NOAA Teacher at Sea
Onboard NOAA Ship Fairweather
July 7 – August 8, 2009
Mission: Hydrographic Survey
Geographical Area: Kodiak, AK to Dutch Harbor, AK
Date: July 6, 2009
57° 43.766’ N, 152° 30.946’ W (Pier at USCG base – Kodiak)
Weather Data from the Bridge
Barometer: 1022mB (30.15”) This is a nominally high pressure air mass characterized by cool temperatures and clear skies.
Wind: 4-6 kts (gusts to 12) 30º off the port bow (ship is facing ~60º at the pier)
Temperature: low 60’s Sea state: calm
Science and Technology Log
Our mission on this cruise is to conduct small-boat hydrographic research and documentation of the sea floor in the Shumagin Islands region. This is an area about 250 miles Southwest of Kodiak. It’ll take about a full day of steaming just to get there. I took a rough estimate of an area of approximately 900 square miles in the Shumagins and found a total of about 100 depths recorded! I realize that the numbers may be hard to read, but the picture to the left is just South of Nagai Island in the Shumagins and includes about 900 square miles. As you can see, there are very few markings in the area. Compare this with the picture to the right of an area of the same size more thoroughly surveyed.
The 1953 Coast Pilot says of the Shumagins “…comprising 15 sizable islands and many islets and rocks, extend for a distance of 60 miles from the coast of the Alaska Peninsula from which the group is separated by Unga Strait.” The newest edition (2008) is worded identically! It’s obvious that there is a need for research in the area and newer charts available to mariners will benefit from the data we collect in the next leg of the Fairweather’s tasking. Regarding data collection and storage, yesterday I was shown the compartment (room) where the on board computer servers are kept. It is one of the significant responsibilities of the duty officers to regularly check the temperature of that compartment as the entirety of the data collected is stored on those servers. If the entire mission runs flawlessly and the data are allowed to be compromised, the mission is ultimately a failure.
Historically, soundings were taken by lowering a weighted line—called a “lead line” because the weight was often made of lead—to the bottom and seeing how deep the water is at that location. Positions were estimated by manually triangulating “fixes” using visual bearings to known landmarks.

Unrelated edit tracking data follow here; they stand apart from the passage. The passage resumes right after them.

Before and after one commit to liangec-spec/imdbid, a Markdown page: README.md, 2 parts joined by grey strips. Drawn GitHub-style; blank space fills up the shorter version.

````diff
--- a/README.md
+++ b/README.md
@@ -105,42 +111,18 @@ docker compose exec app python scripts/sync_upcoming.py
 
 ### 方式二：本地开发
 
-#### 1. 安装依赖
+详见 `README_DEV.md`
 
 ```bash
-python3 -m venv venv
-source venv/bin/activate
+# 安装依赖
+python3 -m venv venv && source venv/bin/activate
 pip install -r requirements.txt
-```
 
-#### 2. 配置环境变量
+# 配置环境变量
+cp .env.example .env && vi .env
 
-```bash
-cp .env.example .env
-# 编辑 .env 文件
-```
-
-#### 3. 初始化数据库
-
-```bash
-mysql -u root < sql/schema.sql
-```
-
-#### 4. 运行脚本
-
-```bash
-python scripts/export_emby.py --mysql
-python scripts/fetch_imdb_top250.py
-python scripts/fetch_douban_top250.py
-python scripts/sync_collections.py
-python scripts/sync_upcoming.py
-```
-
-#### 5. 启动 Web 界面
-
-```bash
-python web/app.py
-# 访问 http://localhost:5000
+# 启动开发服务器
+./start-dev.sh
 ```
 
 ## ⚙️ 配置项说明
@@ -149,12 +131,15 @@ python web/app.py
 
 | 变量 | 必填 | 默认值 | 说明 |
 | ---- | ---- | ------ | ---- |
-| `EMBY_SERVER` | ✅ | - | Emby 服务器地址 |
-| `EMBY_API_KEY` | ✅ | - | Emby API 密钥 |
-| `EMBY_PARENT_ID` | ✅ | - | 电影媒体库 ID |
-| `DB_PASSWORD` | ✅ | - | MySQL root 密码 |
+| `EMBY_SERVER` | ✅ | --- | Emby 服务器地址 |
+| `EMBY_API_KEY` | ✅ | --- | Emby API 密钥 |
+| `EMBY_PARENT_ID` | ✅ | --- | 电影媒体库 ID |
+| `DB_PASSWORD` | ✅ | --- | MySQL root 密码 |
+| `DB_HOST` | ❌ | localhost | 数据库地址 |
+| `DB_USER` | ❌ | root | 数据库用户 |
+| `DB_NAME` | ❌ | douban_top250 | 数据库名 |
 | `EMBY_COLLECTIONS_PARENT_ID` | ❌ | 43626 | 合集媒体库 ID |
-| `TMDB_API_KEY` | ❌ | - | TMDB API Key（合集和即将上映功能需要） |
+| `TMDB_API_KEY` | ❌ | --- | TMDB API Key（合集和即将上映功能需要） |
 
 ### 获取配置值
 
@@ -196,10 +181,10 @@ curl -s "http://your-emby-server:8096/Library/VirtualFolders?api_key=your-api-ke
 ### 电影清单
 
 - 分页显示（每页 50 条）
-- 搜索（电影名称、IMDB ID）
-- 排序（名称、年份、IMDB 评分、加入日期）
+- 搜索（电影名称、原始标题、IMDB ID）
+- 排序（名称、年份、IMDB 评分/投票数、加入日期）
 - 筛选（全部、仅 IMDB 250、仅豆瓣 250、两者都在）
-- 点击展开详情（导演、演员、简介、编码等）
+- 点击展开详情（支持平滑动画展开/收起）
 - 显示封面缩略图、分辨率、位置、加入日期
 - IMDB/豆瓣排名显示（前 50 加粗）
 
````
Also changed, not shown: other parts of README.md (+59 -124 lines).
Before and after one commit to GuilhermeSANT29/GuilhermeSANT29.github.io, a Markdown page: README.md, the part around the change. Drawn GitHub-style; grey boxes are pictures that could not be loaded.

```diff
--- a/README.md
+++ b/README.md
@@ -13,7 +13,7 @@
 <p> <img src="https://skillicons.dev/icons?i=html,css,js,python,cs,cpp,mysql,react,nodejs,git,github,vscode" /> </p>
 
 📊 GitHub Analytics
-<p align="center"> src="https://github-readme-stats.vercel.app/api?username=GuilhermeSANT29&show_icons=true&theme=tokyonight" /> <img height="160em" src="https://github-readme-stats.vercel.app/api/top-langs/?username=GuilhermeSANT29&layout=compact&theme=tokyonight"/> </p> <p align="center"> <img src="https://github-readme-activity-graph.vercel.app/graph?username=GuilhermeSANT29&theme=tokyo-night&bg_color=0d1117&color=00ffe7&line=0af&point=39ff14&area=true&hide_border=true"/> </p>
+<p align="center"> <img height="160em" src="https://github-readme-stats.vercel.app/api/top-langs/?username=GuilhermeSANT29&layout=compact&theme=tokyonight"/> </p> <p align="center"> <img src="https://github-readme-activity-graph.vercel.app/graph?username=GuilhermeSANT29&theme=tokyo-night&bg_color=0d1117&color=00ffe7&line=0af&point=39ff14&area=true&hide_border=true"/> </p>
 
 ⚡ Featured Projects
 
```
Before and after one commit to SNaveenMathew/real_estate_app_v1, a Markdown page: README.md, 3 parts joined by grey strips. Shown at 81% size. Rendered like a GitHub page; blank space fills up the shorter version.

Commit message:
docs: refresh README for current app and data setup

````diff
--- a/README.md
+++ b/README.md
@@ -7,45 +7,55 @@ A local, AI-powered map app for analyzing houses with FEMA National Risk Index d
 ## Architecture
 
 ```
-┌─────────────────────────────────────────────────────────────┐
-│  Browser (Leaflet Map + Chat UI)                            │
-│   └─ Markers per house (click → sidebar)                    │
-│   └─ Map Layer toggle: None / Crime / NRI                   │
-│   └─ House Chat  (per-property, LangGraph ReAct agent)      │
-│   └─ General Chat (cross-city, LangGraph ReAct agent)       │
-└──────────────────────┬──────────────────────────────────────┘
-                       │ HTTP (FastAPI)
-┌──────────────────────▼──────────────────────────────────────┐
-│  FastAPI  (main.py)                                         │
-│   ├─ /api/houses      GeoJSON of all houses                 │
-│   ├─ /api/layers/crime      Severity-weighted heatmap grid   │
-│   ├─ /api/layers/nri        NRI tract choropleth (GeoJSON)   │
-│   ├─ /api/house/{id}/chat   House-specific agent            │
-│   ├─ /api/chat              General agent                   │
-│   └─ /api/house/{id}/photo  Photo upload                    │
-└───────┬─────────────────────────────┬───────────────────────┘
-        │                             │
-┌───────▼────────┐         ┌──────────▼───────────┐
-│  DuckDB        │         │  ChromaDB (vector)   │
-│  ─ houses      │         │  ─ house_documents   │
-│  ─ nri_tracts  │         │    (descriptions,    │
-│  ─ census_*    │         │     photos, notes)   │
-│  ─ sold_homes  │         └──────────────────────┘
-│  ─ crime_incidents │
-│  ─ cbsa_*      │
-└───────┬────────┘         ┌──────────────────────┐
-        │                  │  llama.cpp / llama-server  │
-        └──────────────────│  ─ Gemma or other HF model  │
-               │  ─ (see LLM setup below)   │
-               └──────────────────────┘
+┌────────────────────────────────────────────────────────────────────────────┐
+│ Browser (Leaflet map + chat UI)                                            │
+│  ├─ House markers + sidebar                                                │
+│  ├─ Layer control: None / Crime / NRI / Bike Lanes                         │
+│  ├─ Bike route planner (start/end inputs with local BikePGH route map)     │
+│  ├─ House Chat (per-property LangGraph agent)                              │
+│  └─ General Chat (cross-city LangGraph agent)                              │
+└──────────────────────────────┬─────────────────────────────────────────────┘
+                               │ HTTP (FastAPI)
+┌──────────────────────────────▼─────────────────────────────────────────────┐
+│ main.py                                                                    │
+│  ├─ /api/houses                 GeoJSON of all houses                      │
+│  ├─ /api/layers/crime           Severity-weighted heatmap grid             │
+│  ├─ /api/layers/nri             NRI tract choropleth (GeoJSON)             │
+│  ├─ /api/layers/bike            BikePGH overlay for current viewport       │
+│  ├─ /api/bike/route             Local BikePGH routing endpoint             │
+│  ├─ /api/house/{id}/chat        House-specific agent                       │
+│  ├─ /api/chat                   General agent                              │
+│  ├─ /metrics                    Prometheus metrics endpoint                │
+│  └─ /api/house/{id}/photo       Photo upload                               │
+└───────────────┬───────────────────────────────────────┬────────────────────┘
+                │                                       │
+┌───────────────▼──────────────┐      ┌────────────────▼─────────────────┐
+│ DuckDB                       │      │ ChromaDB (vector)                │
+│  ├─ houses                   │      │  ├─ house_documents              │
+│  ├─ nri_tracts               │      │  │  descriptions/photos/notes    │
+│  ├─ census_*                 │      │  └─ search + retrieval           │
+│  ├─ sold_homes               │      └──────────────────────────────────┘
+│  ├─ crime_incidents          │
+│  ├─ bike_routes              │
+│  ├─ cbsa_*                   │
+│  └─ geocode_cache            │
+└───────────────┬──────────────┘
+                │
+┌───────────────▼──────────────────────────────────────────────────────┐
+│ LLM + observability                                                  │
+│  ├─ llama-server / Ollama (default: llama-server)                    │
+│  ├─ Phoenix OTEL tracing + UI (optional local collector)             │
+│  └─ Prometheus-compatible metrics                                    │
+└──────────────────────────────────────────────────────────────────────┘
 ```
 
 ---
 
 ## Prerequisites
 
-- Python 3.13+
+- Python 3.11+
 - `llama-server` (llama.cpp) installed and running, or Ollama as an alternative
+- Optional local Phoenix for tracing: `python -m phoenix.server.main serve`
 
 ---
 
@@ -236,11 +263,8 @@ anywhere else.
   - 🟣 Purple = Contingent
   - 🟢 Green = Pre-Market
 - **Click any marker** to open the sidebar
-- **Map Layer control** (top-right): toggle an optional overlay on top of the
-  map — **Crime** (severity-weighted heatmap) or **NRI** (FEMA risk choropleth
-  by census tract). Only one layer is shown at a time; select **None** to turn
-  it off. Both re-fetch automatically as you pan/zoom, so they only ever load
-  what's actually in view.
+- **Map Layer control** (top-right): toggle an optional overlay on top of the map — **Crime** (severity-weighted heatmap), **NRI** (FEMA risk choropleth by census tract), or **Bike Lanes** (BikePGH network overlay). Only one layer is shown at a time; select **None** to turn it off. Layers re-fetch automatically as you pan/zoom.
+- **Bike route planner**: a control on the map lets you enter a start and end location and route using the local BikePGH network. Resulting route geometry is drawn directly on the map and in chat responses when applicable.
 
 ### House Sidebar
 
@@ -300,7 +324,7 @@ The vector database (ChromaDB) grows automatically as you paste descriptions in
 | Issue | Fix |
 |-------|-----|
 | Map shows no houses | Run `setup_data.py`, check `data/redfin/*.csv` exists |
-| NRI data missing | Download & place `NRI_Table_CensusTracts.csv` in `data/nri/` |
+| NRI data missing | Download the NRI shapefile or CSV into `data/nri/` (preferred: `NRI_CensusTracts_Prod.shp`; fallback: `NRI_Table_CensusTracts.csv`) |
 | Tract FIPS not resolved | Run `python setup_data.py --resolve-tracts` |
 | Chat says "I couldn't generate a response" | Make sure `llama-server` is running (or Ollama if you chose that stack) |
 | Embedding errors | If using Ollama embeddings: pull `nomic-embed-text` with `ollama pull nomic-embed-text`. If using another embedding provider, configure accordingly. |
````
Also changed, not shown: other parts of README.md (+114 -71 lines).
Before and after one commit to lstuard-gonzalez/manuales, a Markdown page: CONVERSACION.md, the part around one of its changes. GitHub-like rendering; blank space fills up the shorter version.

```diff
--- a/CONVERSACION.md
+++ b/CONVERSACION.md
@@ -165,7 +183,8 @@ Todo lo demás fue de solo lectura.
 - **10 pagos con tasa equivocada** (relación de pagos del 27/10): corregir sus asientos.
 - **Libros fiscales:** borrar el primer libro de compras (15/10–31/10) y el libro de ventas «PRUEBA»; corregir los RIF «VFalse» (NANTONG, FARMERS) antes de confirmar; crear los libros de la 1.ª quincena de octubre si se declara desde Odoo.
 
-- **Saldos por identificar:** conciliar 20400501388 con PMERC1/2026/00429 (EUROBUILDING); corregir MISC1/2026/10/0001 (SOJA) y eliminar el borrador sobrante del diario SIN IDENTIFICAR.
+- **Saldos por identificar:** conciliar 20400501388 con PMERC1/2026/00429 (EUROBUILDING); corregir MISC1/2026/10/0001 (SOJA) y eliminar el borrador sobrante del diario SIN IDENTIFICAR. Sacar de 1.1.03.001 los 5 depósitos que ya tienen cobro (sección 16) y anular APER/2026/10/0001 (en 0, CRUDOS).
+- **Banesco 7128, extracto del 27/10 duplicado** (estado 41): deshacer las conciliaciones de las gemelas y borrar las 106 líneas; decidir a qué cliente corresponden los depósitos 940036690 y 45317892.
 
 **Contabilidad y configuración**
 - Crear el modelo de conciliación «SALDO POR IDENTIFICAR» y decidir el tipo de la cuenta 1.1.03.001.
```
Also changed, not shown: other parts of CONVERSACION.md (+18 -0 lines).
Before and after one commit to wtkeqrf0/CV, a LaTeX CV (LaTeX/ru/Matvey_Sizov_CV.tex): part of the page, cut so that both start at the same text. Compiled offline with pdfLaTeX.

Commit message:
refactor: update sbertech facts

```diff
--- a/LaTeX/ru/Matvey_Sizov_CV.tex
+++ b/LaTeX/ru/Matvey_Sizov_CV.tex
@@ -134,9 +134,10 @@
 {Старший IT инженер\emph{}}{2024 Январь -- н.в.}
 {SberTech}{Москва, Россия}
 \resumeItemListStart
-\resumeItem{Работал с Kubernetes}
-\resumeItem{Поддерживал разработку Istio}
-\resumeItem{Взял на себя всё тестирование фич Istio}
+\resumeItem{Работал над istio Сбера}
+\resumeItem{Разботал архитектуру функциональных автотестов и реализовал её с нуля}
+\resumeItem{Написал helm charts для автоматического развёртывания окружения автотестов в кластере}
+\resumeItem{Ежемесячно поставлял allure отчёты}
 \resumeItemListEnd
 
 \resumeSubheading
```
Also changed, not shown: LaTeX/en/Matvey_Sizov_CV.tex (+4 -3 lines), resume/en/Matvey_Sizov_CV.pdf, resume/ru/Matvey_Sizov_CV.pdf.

Later (from the 1950’s through the 1970’s) positions were established using LORAN (Long Range Radio Navigation) and Radar and depths were determined using depth sounders which bounce an electronic “ping” off the bottom. All of these earlier methods were very prone to human error and imprecision.
Current technologies integrate multi-beam sonar interfaced with computers and satellites to determine position (within just a couple of feet) and not only the depth of the water straight down, but off to the sides. When the data are uploaded to the Fairweather, the computers on board coordinate the exact time, GPS position, tide level, temperature, salinity and clarity of the water at the position of the data acquisition allowing the computers to correct for the different rates of transmission of the sonar signal through differing densities of water to determine the most accurate sea floor information ever possible. So now, as a navigation term, “by the Mark, Twain” (meaning 2 fathoms of depth) is obsolete…but the literary contributions of Samuel Langhorne Clemens remain a tribute to America’s heritage!
Today at the 1400 pre-cruise briefing I was fortunate to be present when two of the officers on the Fairweather were acknowledged as having been promoted. The response of the crew demonstrated the respect these officers had earned. If lunch today was any indication of how the meals will be on board, I can’t wait for dinner and don’t want to go home! Fajitas with about 15 different toppings available, corn on the cob, salad and soup!
Animals (or other cool stuff!) Observed Today
While gazing down into the water alongside the ship, I noticed what appear to be 2 different species of jellies – one looking similar to the East Coast’s Aurelia aurelia about 10” in diameter and the other being unknown to me. The unknown was radially symmetrical (as are all jellies) but all of them had 8 distinct lobes on the bell and measured about half the size of the other species.
I also noticed barnacles, mussels and sea anemones living on the pilings that hold up the pier. The anemones at left must have been three inches in diameter at the body tube and the tentacles extended in a halo about 10-12 inches in diameter. On a 2.5 hour drive this afternoon I also saw 2 bald eagles, a herd of bison, a red fox and a kingfisher. (The fox picture is a bit blurred, it was a bit skittish and I took it through the windshield.)
Questions for You to Investigate
What animal did Benjamin Franklin want to use as a National Symbol? When were the Shumagin Islands named? For whom are they named? What is scurvy and how is it prevented?